Paper tubes were used on the tunnel arch, but, due to the high cost of wooden joints and the issue of lateral strain, the artist suggested a grid shell composed of three-dimensional curved lines with measured indentations in the height and width. Joints were of fabric or metal tape; foundations of a steel structure; and a fixed timber frame was added to strengthen the grid shell. PVC, originally used in the membrance, gives off dioxins when burnt, so this was replaced. Instead of relying on concrete, Ban ensured that the foundation was made of steel-framed boxes and footing boards filled with sand for easy dismantling later. Ban soared here by creating the world’s biggest and most repurpose-able cardboard structure. 

5. Thomas Heatherwick’s UK Pavilion at the 2010 Shanghai Expo

The penultimate stop on our tour takes in the UK Pavilion at the Shanghai Expo, brainchild of British designer Thomas Heatherwick, who leads Heatherwick Studio.

What is astonishing about this 2010 project is the architecturally iconic seedbank, Seed Cathedral, positioned at the centre of the pavilion. Standing 20m high, it consisted of 60 000 transparent fibre-optic rods – each slender rod 7.5m long and encasing one or more seeds at its lip. 

In exploring the theme ‘Better City, Better Life’, the rods drew daylight into the cathedral’s interior; while inner-rod light sources created a glow across the entire structure at night. Visitors described it as “a sight to behold…quiet, tranquil and environmentally friendly”. 

These are the sort of astutely conceived spaces we need in big, bustling cities – places where we can experience nature, as was the case when the wind moved with a soothing sound through the seedbank’s fibre-optic ‘hairs’. In London, the Royal Botanic Gardens at Kew is the site of the world’s first public park and major botanical institute, and it is apt that Heatherwick Studio brought Kew’s Milennium Seedbank to the Expo, with the goal of collecting the seeds of at least 25% of the world’s plant species in a defined space of time.

6. Sir David Adjaye’s 2019 Ghana Pavilion

The Ghana Pavilion, entitled ‘Ghana Freedom’, was hosted at the 2019 Venice Art Biennale and celebrated the country’s six decades of independence from colonial rule.
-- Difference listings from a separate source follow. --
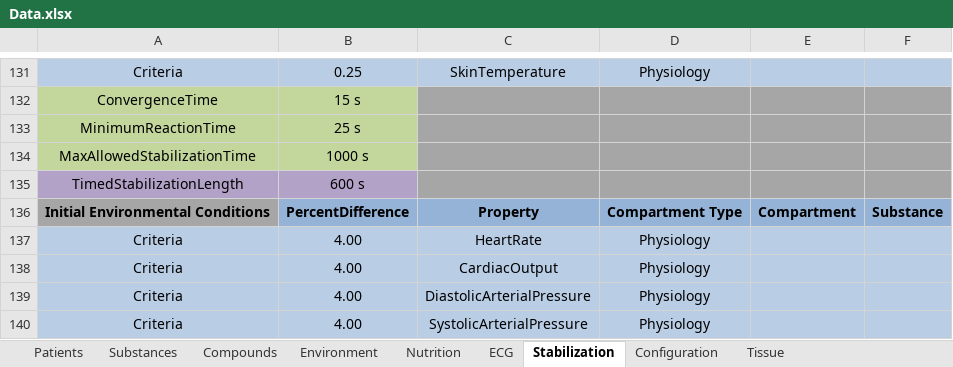
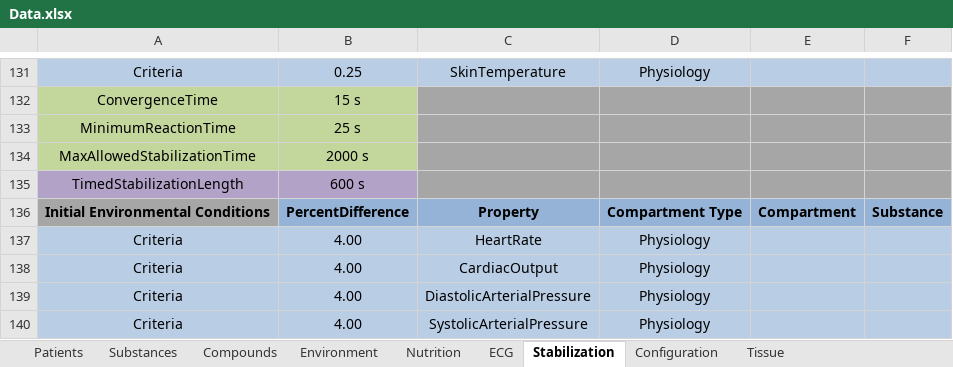
Before and after one commit to Buzzardleg2000/Pulse, an Excel workbook: data/Data.xlsx, sheet Stabilization, drawn as a sheet; only a part is shown, gaps mark what is left out; values as stored, in another font and other column widths than the file's, no borders; the diff names each change by its address in the sheet, - before the commit and + after, or states it on an @@ line.

```diff
--- a/data/Data.xlsx (sheet Stabilization)
+++ b/data/Data.xlsx (sheet Stabilization)
-B134: 1000 s
+B134: 2000 s
```
Also changed, not shown: hidden cells, 12 other files.
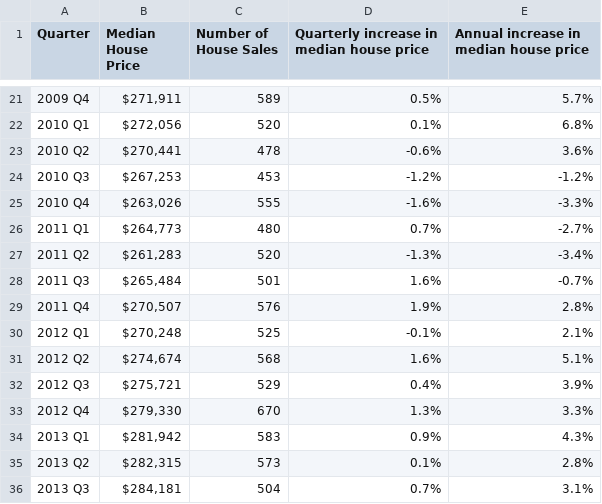
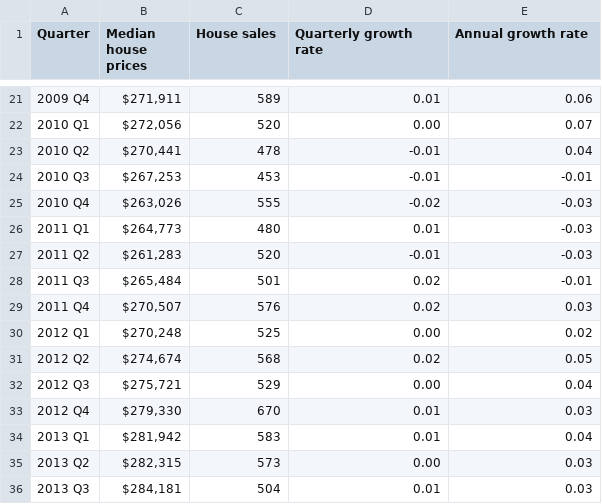
Before and after one commit to nathanstockerDCC/PlotlyGraphs, a CSV file: data/HouseDataQuarterly.csv, drawn as a sheet; only a part is shown, gaps mark what is left out; the diff covers the shown part only.

```diff
--- a/data/HouseDataQuarterly.csv
+++ b/data/HouseDataQuarterly.csv
@@ -1 +1 @@
-Quarter,Median House Price,Number of House Sales,Quarterly increase in median house price,Annual increase in median house price
+Quarter,Median house prices,House sales,Quarterly growth rate,Annual growth rate,,,,
@@ -21,16 +21,16 @@ Quarter,Median House Price,Number of House Sales,Quarterly increase in median ho
-2009 Q4,"$271,911",589,0.5%,5.7%
-2010 Q1,"$272,056",520,0.1%,6.8%
-2010 Q2,"$270,441",478,-0.6%,3.6%
-2010 Q3,"$267,253",453,-1.2%,-1.2%
-2010 Q4,"$263,026",555,-1.6%,-3.3%
-2011 Q1,"$264,773",480,0.7%,-2.7%
-2011 Q2,"$261,283",520,-1.3%,-3.4%
-2011 Q3,"$265,484",501,1.6%,-0.7%
-2011 Q4,"$270,507",576,1.9%,2.8%
-2012 Q1,"$270,248",525,-0.1%,2.1%
-2012 Q2,"$274,674",568,1.6%,5.1%
-2012 Q3,"$275,721",529,0.4%,3.9%
-2012 Q4,"$279,330",670,1.3%,3.3%
-2013 Q1,"$281,942",583,0.9%,4.3%
-2013 Q2,"$282,315",573,0.1%,2.8%
-2013 Q3,"$284,181",504,0.7%,3.1%
+2009 Q4,"$271,911",589,0.01,0.06,,,,
+2010 Q1,"$272,056",520,0.00,0.07,,,,
+2010 Q2,"$270,441",478,-0.01,0.04,,,,
+2010 Q3,"$267,253",453,-0.01,-0.01,,,,
+2010 Q4,"$263,026",555,-0.02,-0.03,,,,
+2011 Q1,"$264,773",480,0.01,-0.03,,,,
+2011 Q2,"$261,283",520,-0.01,-0.03,,,,
+2011 Q3,"$265,484",501,0.02,-0.01,,,,
+2011 Q4,"$270,507",576,0.02,0.03,,,,
+2012 Q1,"$270,248",525,0.00,0.02,,,,
+2012 Q2,"$274,674",568,0.02,0.05,,,,
+2012 Q3,"$275,721",529,0.00,0.04,,,,
+2012 Q4,"$279,330",670,0.01,0.03,,,,
+2013 Q1,"$281,942",583,0.01,0.04,,,,
+2013 Q2,"$282,315",573,0.00,0.03,,,,
+2013 Q3,"$284,181",504,0.01,0.03,,,,
```
Also changed, not shown: 79 edited cells elsewhere in this file.
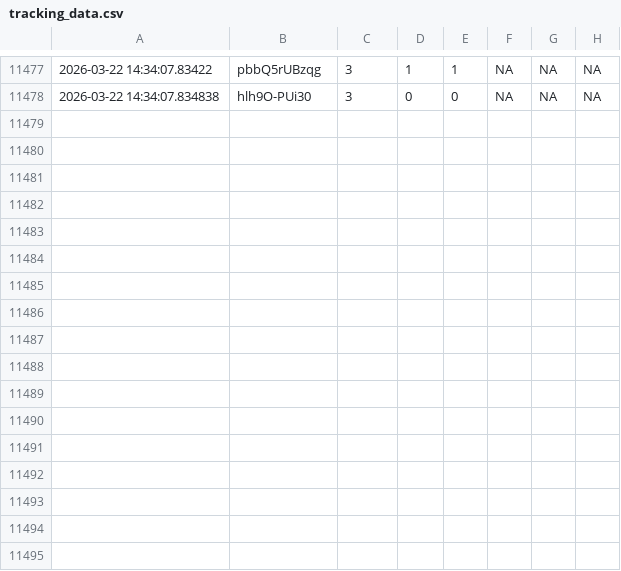
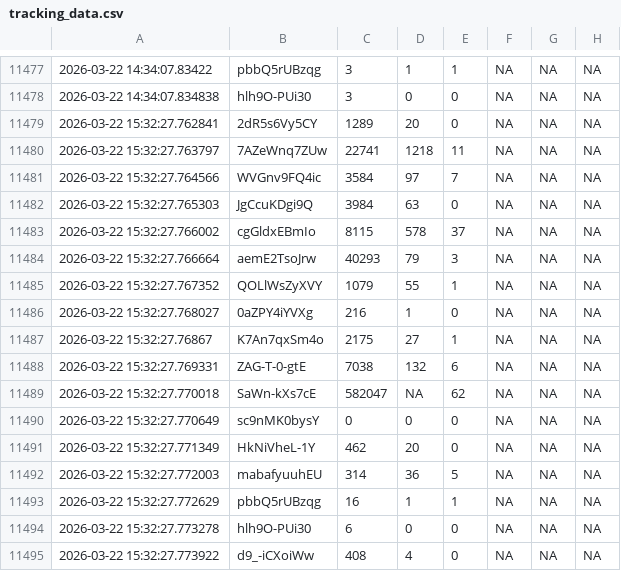
Before and after one commit to efejiroe/influencer-cv, a CSV file: data/tracking_data.csv, drawn as a sheet; only a part is shown, gaps mark what is left out; the diff names each change by its address in the sheet, - before the commit and + after, or states it on an @@ line.

```diff
--- a/data/tracking_data.csv
+++ b/data/tracking_data.csv
+row 11479: 2026-03-22 15:32:27.762841 | 2dR5s6Vy5CY | 1289 | 20 | 0 | NA | NA | NA
+row 11480: 2026-03-22 15:32:27.763797 | 7AZeWnq7ZUw | 22741 | 1218 | 11 | NA | NA | NA
+row 11481: 2026-03-22 15:32:27.764566 | WVGnv9FQ4ic | 3584 | 97 | 7 | NA | NA | NA
+row 11482: 2026-03-22 15:32:27.765303 | JgCcuKDgi9Q | 3984 | 63 | 0 | NA | NA | NA
+row 11483: 2026-03-22 15:32:27.766002 | cgGldxEBmIo | 8115 | 578 | 37 | NA | NA | NA
+row 11484: 2026-03-22 15:32:27.766664 | aemE2TsoJrw | 40293 | 79 | 3 | NA | NA | NA
+row 11485: 2026-03-22 15:32:27.767352 | QOLlWsZyXVY | 1079 | 55 | 1 | NA | NA | NA
+row 11486: 2026-03-22 15:32:27.768027 | 0aZPY4iYVXg | 216 | 1 | 0 | NA | NA | NA
+row 11487: 2026-03-22 15:32:27.76867 | K7An7qxSm4o | 2175 | 27 | 1 | NA | NA | NA
+row 11488: 2026-03-22 15:32:27.769331 | ZAG-T-0-gtE | 7038 | 132 | 6 | NA | NA | NA
+row 11489: 2026-03-22 15:32:27.770018 | SaWn-kXs7cE | 582047 | NA | 62 | NA | NA | NA
+row 11490: 2026-03-22 15:32:27.770649 | sc9nMK0bysY | 0 | 0 | 0 | NA | NA | NA
+row 11491: 2026-03-22 15:32:27.771349 | HkNiVheL-1Y | 462 | 20 | 0 | NA | NA | NA
+row 11492: 2026-03-22 15:32:27.772003 | mabafyuuhEU | 314 | 36 | 5 | NA | NA | NA
+row 11493: 2026-03-22 15:32:27.772629 | pbbQ5rUBzqg | 16 | 1 | 1 | NA | NA | NA
+row 11494: 2026-03-22 15:32:27.773278 | hlh9O-PUi30 | 6 | 0 | 0 | NA | NA | NA
+row 11495: 2026-03-22 15:32:27.773922 | d9_-iCXoiWw | 408 | 4 | 0 | NA | NA | NA
```
Also changed, not shown: data/active_tracking.csv, data/channel_video_lookup.csv.
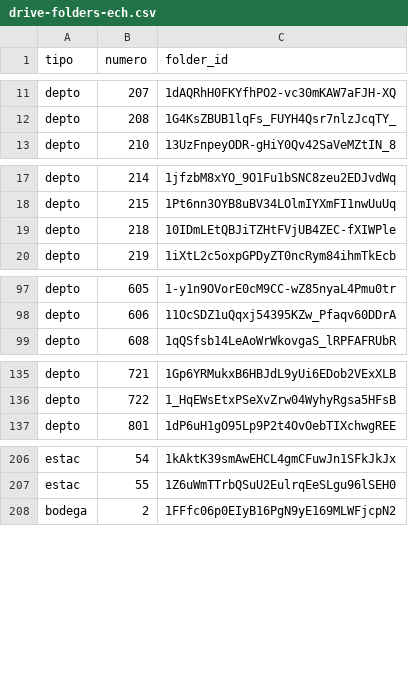
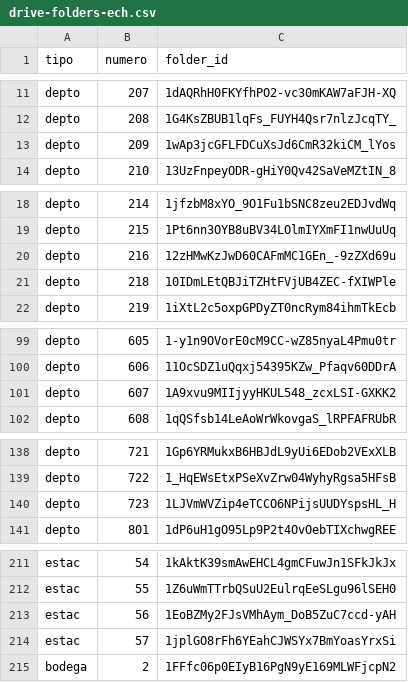
Before and after one commit to tomaslihnv/visor-sheets, a CSV file: data/drive-folders-ech.csv, drawn as a sheet; only a part is shown, gaps mark what is left out; the diff covers the shown part only.

```diff
--- a/data/drive-folders-ech.csv
+++ b/data/drive-folders-ech.csv
@@ -12,2 +12,3 @@ depto,207,1dAQRhH0FKYfhPO2-vc30mKAW7aFJH-XQ
 depto,208,1G4KsZBUB1lqFs_FUYH4Qsr7nlzJcqTY_
+depto,209,1wAp3jcGFLFDCuXsJd6CmR32kiCM_lYos
 depto,210,13UzFnpeyODR-gHiY0Qv42SaVeMZtIN_8
@@ -18,2 +19,3 @@ depto,214,1jfzbM8xYO_9O1Fu1bSNC8zeu2EDJvdWq
 depto,215,1Pt6nn3OYB8uBV34LOlmIYXmFI1nwUuUq
+depto,216,12zHMwKzJwD60CAFmMC1GEn_-9zZXd69u
 depto,218,10IDmLEtQBJiTZHtFVjUB4ZEC-fXIWPle
@@ -98,2 +100,3 @@ depto,605,1-y1n9OVorE0cM9CC-wZ85nyaL4Pmu0tr
 depto,606,11OcSDZ1uQqxj54395KZw_Pfaqv60DDrA
+depto,607,1A9xvu9MIIjyyHKUL548_zcxLSI-GXKK2
 depto,608,1qQSfsb14LeAoWrWkovgaS_lRPFAFRUbR
@@ -136,2 +139,3 @@ depto,721,1Gp6YRMukxB6HBJdL9yUi6EDob2VExXLB
 depto,722,1_HqEWsEtxPSeXvZrw04WyhyRgsa5HFsB
+depto,723,1LJVmWVZip4eTCCO6NPijsUUDYspsHL_H
 depto,801,1dP6uH1gO95Lp9P2t4OvOebTIXchwgREE
@@ -207,2 +212,4 @@ estac,54,1kAktK39smAwEHCL4gmCFuwJn1SFkJkJx
 estac,55,1Z6uWmTTrbQSuU2EulrqEeSLgu96lSEH0
+estac,56,1EoBZMy2FJsVMhAym_DoB5ZuC7ccd-yAH
+estac,57,1jplGO8rFh6YEahCJWSYx7BmYoasYrxSi
 bodega,2,1FFfc06p0EIyB16PgN9yE169MLWFjcpN2
```
Also changed, not shown: 1 added row elsewhere in this file, 5 other files.
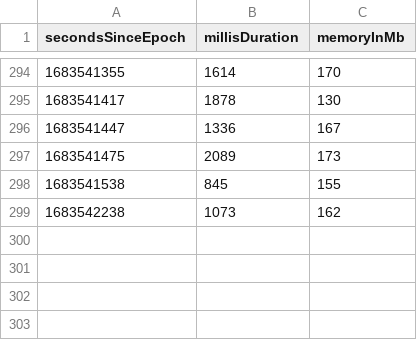
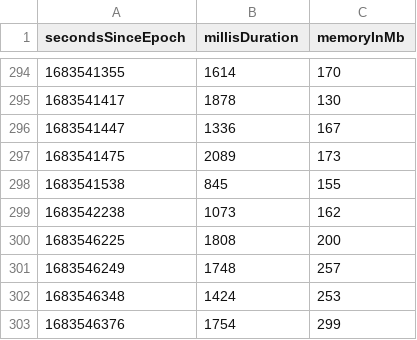
Before and after one commit to la3lma/rmatch, a CSV file: rmatch-tester/measurements/testWutheringHeightsCorpusWithVeryFewRegexps.csv, drawn as a sheet; only a part is shown, gaps mark what is left out; the diff names each change by its address in the sheet, - before the commit and + after, or states it on an @@ line.

Commit message:
Fix tests so that they work when we use lookahead buffers

```diff
--- a/rmatch-tester/measurements/testWutheringHeightsCorpusWithVeryFewRegexps.csv
+++ b/rmatch-tester/measurements/testWutheringHeightsCorpusWithVeryFewRegexps.csv
+row 300: 1683546225 | 1808 | 200
+row 301: 1683546249 | 1748 | 257
+row 302: 1683546348 | 1424 | 253
+row 303: 1683546376 | 1754 | 299
```
Also changed, not shown: rmatch-tester/measurements/testWutheringHeightsCorpusWithSomeRegexps.csv, 8 other files.
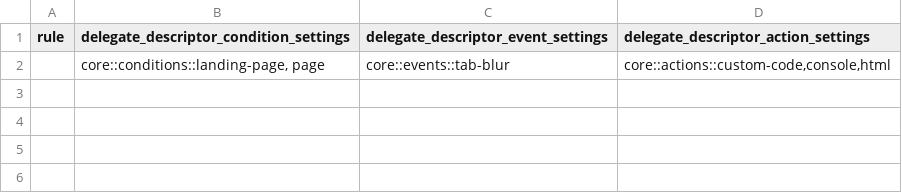
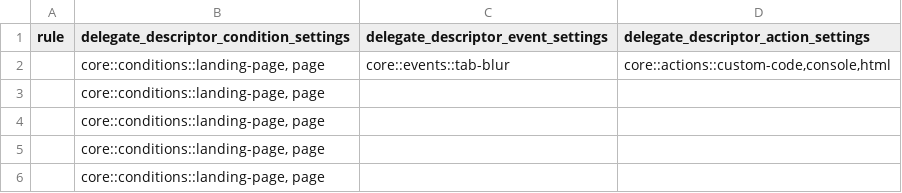
Before and after one commit to analytics-jiten/launch_automation, a CSV file: file1.csv, drawn as a sheet; the diff names each change by its address in the sheet, - before the commit and + after, or states it on an @@ line.

Commit message:
create multiple condition components from excel

```diff
--- a/file1.csv
+++ b/file1.csv
+row 3:  | core::conditions::landing-page, page
+row 4:  | core::conditions::landing-page, page
+row 5:  | core::conditions::landing-page, page
+row 6:  | core::conditions::landing-page, page
```
Also changed, not shown: 2 other files.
This elliptically shaped exhibit, which explored an intersection of diaspora-related ideas from six Ghanian artists – Ibrahim Mahama, El Anatsui, Felicia Abban, John Akomfrah, Selasi Awusi Sosu and Lynette Yiadom-Boakye – was designed by Adjaye and curated by art historian/filmmaker Nana Oforiatta Ayim. 

With a nod to the interlinked notions of geography, culture and place, the designer’s firm strives to create architecture that responds to a changing world, the needs of the public, and how the act of making may influence the people who will eventually inhabit a space. Adjaye refers to it as “responsive architecture … I want to move away from South African or Ghanaian architecture to forest, mountain and desert architecture”. As natural disasters erupt around us, his thinking is that geographically relevant architecture should be able to respond to and offer protection against an increasingly fragile ecology.

The question is: what makes a perfect pavilion? We challenge all you designers out there to come up with a concept for the quintessential South African pavilion. Share your ideas for making the Expo world better through creativity! 



Read more:

#DI Alumnus Snøhetta takes green building one step further by developing sustainable concrete.
The future of green design.
Recycling the Serpentine Pavilion.


Credits: Heatherwick Studio, Iwan Baan and Karl Rogers